:: Task item ::
Using the listing below, report all lines holding the word "hijacked".

*** Data excerpts ***

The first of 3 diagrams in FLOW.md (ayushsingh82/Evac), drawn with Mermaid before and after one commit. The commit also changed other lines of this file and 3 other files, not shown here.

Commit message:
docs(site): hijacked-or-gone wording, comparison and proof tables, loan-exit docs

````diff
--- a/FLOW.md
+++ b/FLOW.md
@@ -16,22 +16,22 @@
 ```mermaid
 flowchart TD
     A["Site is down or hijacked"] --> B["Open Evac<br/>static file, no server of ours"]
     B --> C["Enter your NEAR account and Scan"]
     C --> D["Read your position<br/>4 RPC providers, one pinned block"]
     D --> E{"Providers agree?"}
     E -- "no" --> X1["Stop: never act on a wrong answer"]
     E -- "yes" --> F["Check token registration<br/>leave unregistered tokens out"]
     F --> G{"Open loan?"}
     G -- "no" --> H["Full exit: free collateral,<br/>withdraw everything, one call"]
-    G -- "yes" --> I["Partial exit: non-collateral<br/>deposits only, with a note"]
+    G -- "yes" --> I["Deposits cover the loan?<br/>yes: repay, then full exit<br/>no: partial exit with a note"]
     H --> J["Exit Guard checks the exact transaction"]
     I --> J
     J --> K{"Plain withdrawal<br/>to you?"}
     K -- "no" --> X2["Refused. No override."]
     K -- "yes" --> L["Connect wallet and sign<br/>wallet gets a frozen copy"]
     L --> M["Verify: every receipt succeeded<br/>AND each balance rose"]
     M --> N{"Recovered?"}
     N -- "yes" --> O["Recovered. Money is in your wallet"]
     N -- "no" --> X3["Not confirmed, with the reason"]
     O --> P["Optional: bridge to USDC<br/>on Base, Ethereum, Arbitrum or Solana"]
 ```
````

*** End of Data excerpts ***

:: Answer to this problem ::
docs(site): hijacked-or-gone wording, comparison and proof tables, loan-exit docs
     A["Site is down or hijacked"] --> B["Open Evac<br/>static file, no server of ours"]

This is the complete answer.